Exercise description -> Word for word, copy out every line of the records, omitting each picture.

Start of Records shown

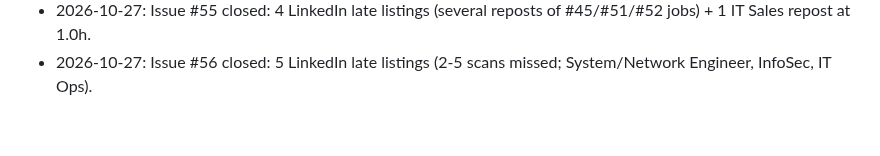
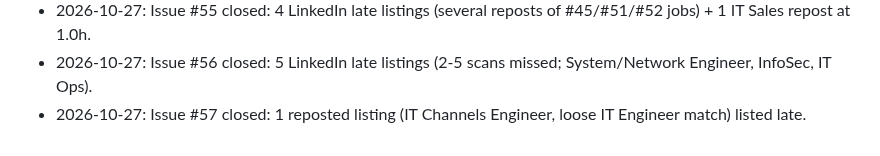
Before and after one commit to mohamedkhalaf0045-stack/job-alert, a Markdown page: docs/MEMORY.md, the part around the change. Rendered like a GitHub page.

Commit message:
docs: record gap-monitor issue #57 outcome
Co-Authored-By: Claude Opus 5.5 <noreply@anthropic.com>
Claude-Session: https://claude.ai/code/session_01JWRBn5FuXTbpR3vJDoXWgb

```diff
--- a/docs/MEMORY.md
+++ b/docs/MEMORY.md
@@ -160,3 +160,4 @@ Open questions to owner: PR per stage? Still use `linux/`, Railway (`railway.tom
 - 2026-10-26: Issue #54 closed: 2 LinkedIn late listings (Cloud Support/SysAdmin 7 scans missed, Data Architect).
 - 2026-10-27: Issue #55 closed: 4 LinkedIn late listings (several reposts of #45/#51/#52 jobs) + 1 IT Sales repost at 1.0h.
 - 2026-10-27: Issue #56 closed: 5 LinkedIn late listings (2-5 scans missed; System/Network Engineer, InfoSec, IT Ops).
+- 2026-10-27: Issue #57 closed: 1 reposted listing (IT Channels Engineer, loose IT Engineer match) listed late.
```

End of Records shown

Response box ->
Before and after one commit to mohamedkhalaf0045-stack/job-alert, a Markdown page: docs/MEMORY.md, the part around the change. Rendered like a GitHub page.

Commit message:
docs: record gap-monitor issue #57 outcome
Co-Authored-By: Claude Opus 5.5 <noreply@anthropic.com>
Claude-Session: https://claude.ai/code/session_01JWRBn5FuXTbpR3vJDoXWgb

```diff
--- a/docs/MEMORY.md
+++ b/docs/MEMORY.md
@@ -160,3 +160,4 @@ Open questions to owner: PR per stage? Still use `linux/`, Railway (`railway.tom
 - 2026-10-26: Issue #54 closed: 2 LinkedIn late listings (Cloud Support/SysAdmin 7 scans missed, Data Architect).
 - 2026-10-27: Issue #55 closed: 4 LinkedIn late listings (several reposts of #45/#51/#52 jobs) + 1 IT Sales repost at 1.0h.
 - 2026-10-27: Issue #56 closed: 5 LinkedIn late listings (2-5 scans missed; System/Network Engineer, InfoSec, IT Ops).
+- 2026-10-27: Issue #57 closed: 1 reposted listing (IT Channels Engineer, loose IT Engineer match) listed late.
```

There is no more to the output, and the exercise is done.